The NFL has selected veteran official Scott Green as the referee for Super Bowl XLIV, the league announced Wednesday.
Green is finishing his 19th season in the NFL. He has been a referee since 2004, and will be officiating his 13th playoff game.
Gene Steratore will serve as Green's backup, according to a league source.
Green has received consistently high marks from the NFL and has worked two other Super Bowls (2002 and 2004) as a back judge.
However, he also has been involved in some controversial finishes.
Green was the referee for this year's Green Bay-Arizona wild-card game that ended when Packers quarterback Aaron Rodgers lost an overtime fumble that Cardinals linebacker Karlos Dansby recovered and returned for a touchdown on a play when Cardinals cornerback Michael Adams, according to television replays, appeared to have a hand on Rodgers' facemask. Later, the NFL's vice president of officiating, Mike Pereira, said it was an incidental facemask without grabbing, therefore it would not incur any penalty.
Green also was the back judge in the January 2003 wild-card game between the Giants and 49ers. Giants guard Rich Seubert lined up as an eligible receiver, but Green apparently did not realize it and did not throw a penalty when Seubert was interfered with downfield. Later, then-NFL commissioner Paul Tagliabue expressed disappointment at the job officials had done on that play.
Green also was the referee at the end of Pittsburgh's 11-10 victory over San Diego last season, when he overruled a Troy Polamalu touchdown at the end of the game that affected the game's betting line.
After the game, Green conceded that he and his crew made a mistake, which led the NFL to debate "potential administrative improvements for replay that would help to prevent this type of mistake in the future."
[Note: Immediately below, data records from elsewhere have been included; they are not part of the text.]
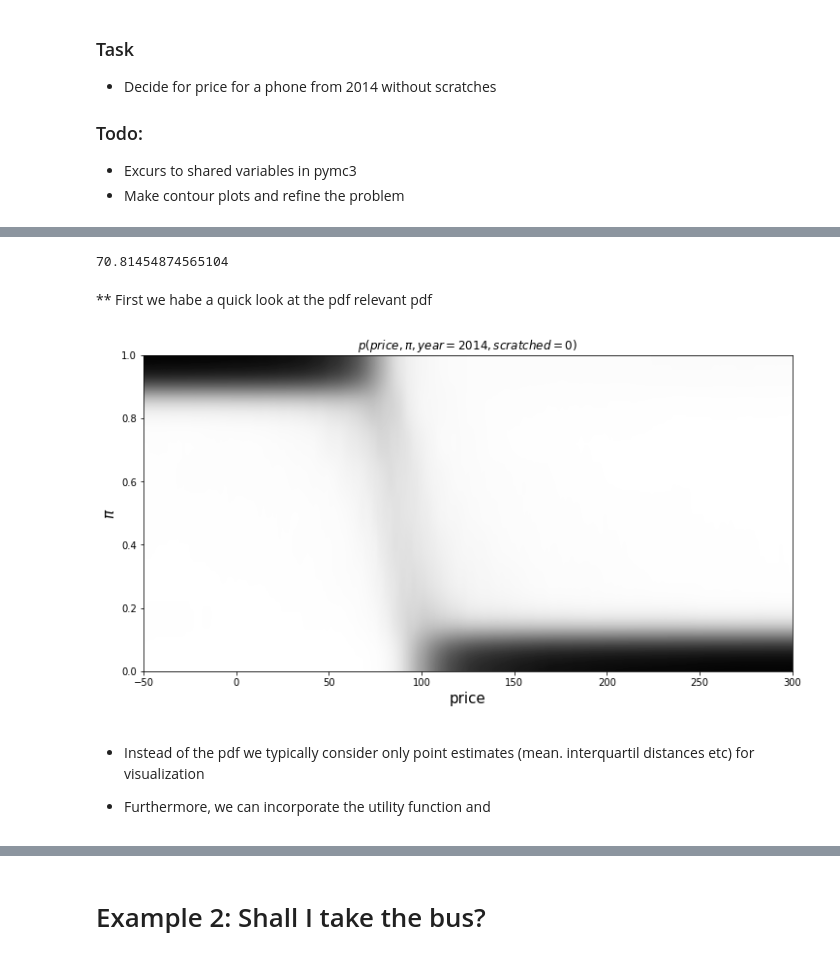
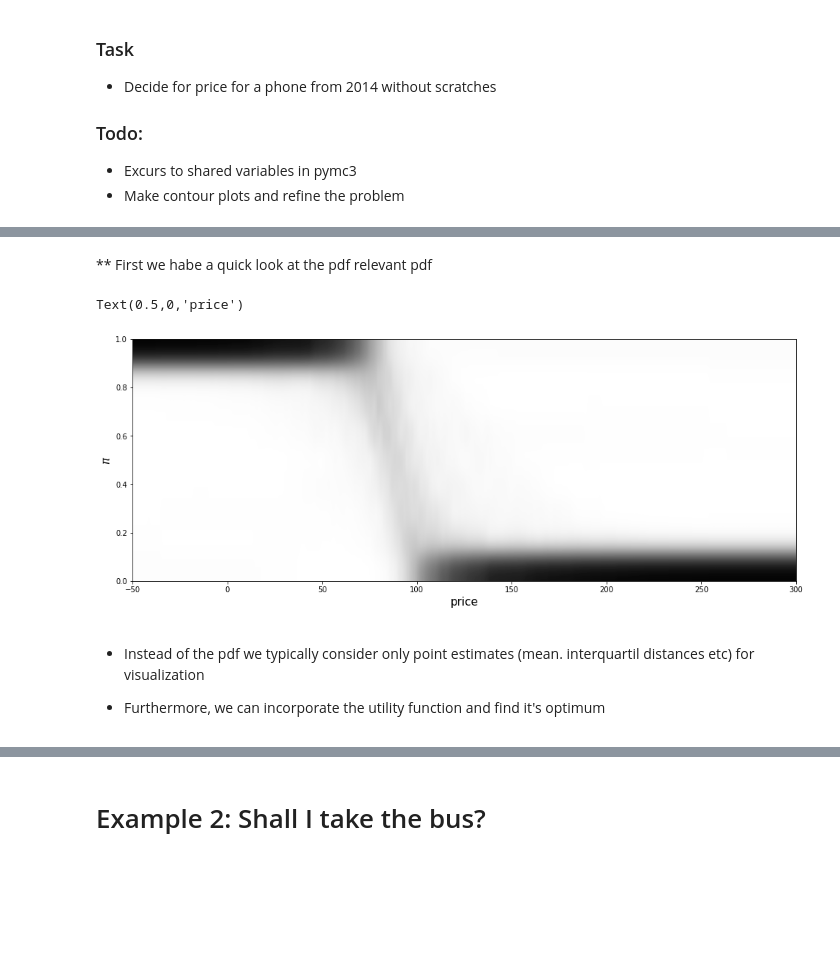
Before and after one commit to 8gradplus/baysian_decision_theory, a Jupyter notebook: simple_decision.ipynb, the cells around one changed output, grey strips where cells are left out. Drawn from its saved outputs; the diff is of its cells as text; code cells hidden in the pictures; blank space fills up the shorter version.

```diff
--- a/simple_decision.ipynb
+++ b/simple_decision.ipynb
@@ -42,16 +61,12 @@ $$\beta_2 \sim \mathcal N(-2, 1) $$
 # %%
-import pymc3 as pm
-
-with pm.Model() as logistic_model:
-    #sold ~ scratched + year + price, data = d, family = bernoulli(link = "logit"
-    pm.glm.GLM.from_formula('sold ~ scratched + year + price',
-                            train,
-                            family=pm.glm.families.Binomial(),
-                            priors={'scratched': pm.Normal.dist(mu=-1, sd=1),
-                                    'year': pm.Normal.dist(mu=1, sd=1),
-                                    'price': pm.Normal.dist(mu=-2, sd=1)}
-                            )
-    trace_logistic_model = pm.sample(2000, chains=1, tune=1000)
+with pm.Model() as logistic:
+    Intercept = pm.Uniform("Intercept", -7000, -1000)
+    scratched = pm.Normal("scratched", mu=-1, sd=1)
+    year = pm.Normal("year", mu=1, sd=1)
+    price = pm.Normal("price", mu=-2, sd=1)
+    pi = pm.math.invlogit(Intercept + scratched * train.scratched + year * train.year + price * train.price)
+    likelihood = pm.Bernoulli('likelihood', pi, observed=train.sold)
+    trace_logistic = pm.sample(chains=1, tune=1000, samples=2000)
 # %% [output]
 Auto-assigning NUTS sampler...
 INFO:pymc3:Auto-assigning NUTS sampler...
@@ -70,43 +95,42 @@ def predict(price, scratched, year, trace):
     return expit(linear)
 
 # probabilities for given phone
-buy_probability = partial(predict, trace=trace_logistic_model, scratched=0, year=2014)
+buy_probability = partial(predict, trace=trace_logistic, scratched=0, year=2014)
 
 # expected utility function
 expected_utility = lambda price: price.flatten() * buy_probability(price).mean(axis=1)
 
 # Numerical optimum
 optimum = minimize_scalar(lambda x: -expected_utility(np.array([[x]])).flatten()[0])['x']
-# %% [output]
-70.81454874565104
 # %% [markdown]
 ** First we habe a quick look at the pdf relevant pdf
 # %%
 prices = np.arange(-50, 300)
 bins = np.linspace(0, 1, 10, endpoint=True)
 pis = bins[1:]
 pdf = np.zeros((len(prices), len(pis)))
 for p in range(len(prices)):
     hist, _ = np.histogram(buy_probability(prices[p]), bins=bins)
     pdf[p, :] = hist
 X, Y = np.meshgrid(prices, pis)
-fig, ax = plt.subplots(figsize=(12,6))
+fig, ax = plt.subplots(figsize=(16,6))
 ax.imshow(pdf.transpose(),
           interpolation='gaussian',
           cmap=plt.cm.binary,
           aspect='auto',
           origin='lower',
           extent=(-50, 300, 0, 1),
           vmax=pdf.max(),
           vmin=0)
 ax.set_ylabel(r"$\pi$", fontsize=15)
 ax.set_xlabel(r"price", fontsize=15)
 # %% [output]
+Text(0.5,0,'price')
-[figure, old version]
+[figure, new version]
 # %% [markdown]
 * Instead of the pdf we typically consider only point estimates (mean. interquartil distances etc) for visualization
 
-* Furthermore, we can incorporate the utility function and
+* Furthermore, we can incorporate the utility function and find it's optimum
 # %%
 import numpy as np
 prices = np.arange(-50, 300)[:,None]
```
Also changed, not shown: parts of 12 cells of this notebook.
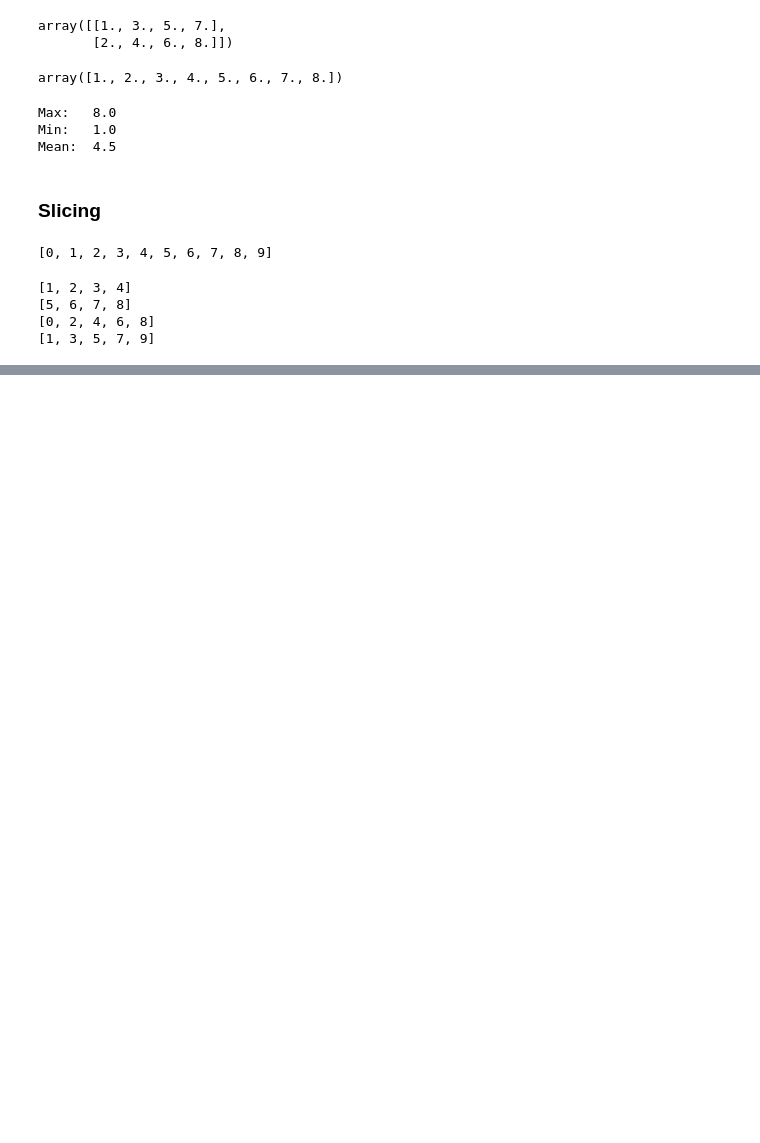
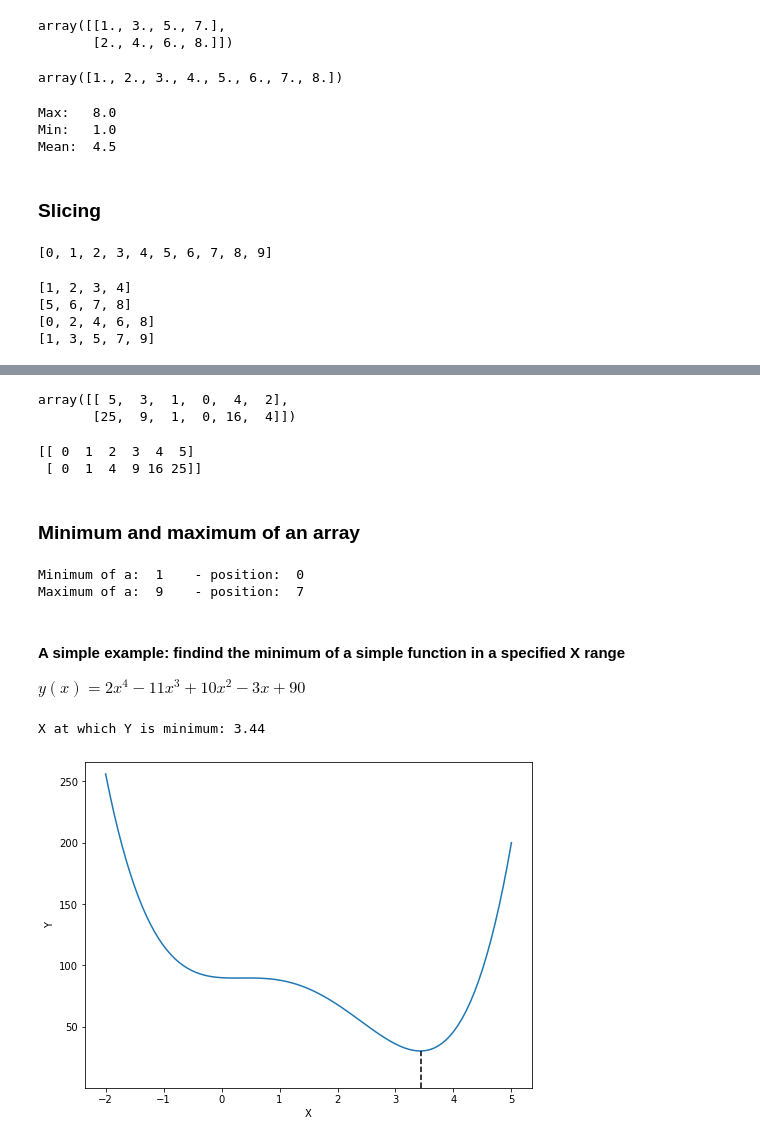
Before and after one commit to Mauro-Prencipe/Python_course_2022, a Jupyter notebook: variables_and_types.ipynb, the cells around one changed output, grey strips where cells are left out. Saved outputs shown, nothing was run; the diff lists cells and outputs as text; code cells hidden in the pictures; blank space fills up the shorter version.

```diff
--- a/variables_and_types.ipynb
+++ b/variables_and_types.ipynb
@@ -386,0 +467,64 @@ print(a[1::2])
+# %%
+a=np.array([[5, 3, 1, 0, 4, 2], [25, 9, 1, 0, 16, 4]])
+a
+# %% [output]
+array([[ 5,  3,  1,  0,  4,  2],
+       [25,  9,  1,  0, 16,  4]])
+# %%
+pos=np.argsort(a[0,:])
+
+a1=np.sort(a[0,:])
+a2=a[1,pos]
+a_sorted=np.concatenate(([a1], [a2]))
+print(a_sorted)
+# %% [output]
+[[ 0  1  2  3  4  5]
+ [ 0  1  4  9 16 25]]
+# %% [markdown]
+### Minimum and maximum of an array
+# %%
+a=np.array([1,3,5,2,8,7,6,9,4])
+
+a_min=np.min(a)
+a_min_pos=np.argmin(a)
+
+a_max=np.max(a)
+a_max_pos=np.argmax(a)
+
+print("Minimum of a: ", a_min, "   - position: ", a_min_pos)
+print("Maximum of a: ", a_max, "   - position: ", a_max_pos)
+# %% [output]
+Minimum of a:  1    - position:  0
+Maximum of a:  9    - position:  7
+# %% [markdown]
+#### A simple example: findind the minimum of a simple function in a specified X range
+
+$y(x)=2x^4-11x^3+10x^2-3x+90$
+# %%
+%matplotlib inline
+
+import matplotlib.pyplot as plt
+
+x=np.linspace(-2,5.0,100)
+y=2*x**4-11*x**3+10*x**2-3*x+90
+
+y_min=np.min(y)
+y_min_pos=np.argmin(y)
+x_min=x[y_min_pos]
+
+print("X at which Y is minimum: %3.2f" % x_min)
+
+y0=y_min-30
+px=(x_min,x_min)
+py=(y0,y_min)
+
+plt.figure(figsize=(8,6))
+plt.plot(x,y)
+plt.plot(px,py,"k--")
+plt.xlabel("X")
+plt.ylabel("Y")
+plt.ylim(y0,np.max(y)+10)
+plt.show()
+# %% [output]
+X at which Y is minimum: 3.44
+[figure, added]
```
Also changed, not shown: parts of 21 cells of this notebook.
The other officials are umpire Undrey Wash, head linesman John McGrath, line judge Jeff Seeman, field judge Rob Vernatchi, side judge Greg Meyer and back judge Greg Steed.
The crew has a combined 66 years of NFL officiating experience.
Under the league's evaluation system, the highest-rated eligible officials at each position earn a Super Bowl assignment.
Adam Schefter is ESPN's NFL Insider. Information from The Associated Press was used in this report.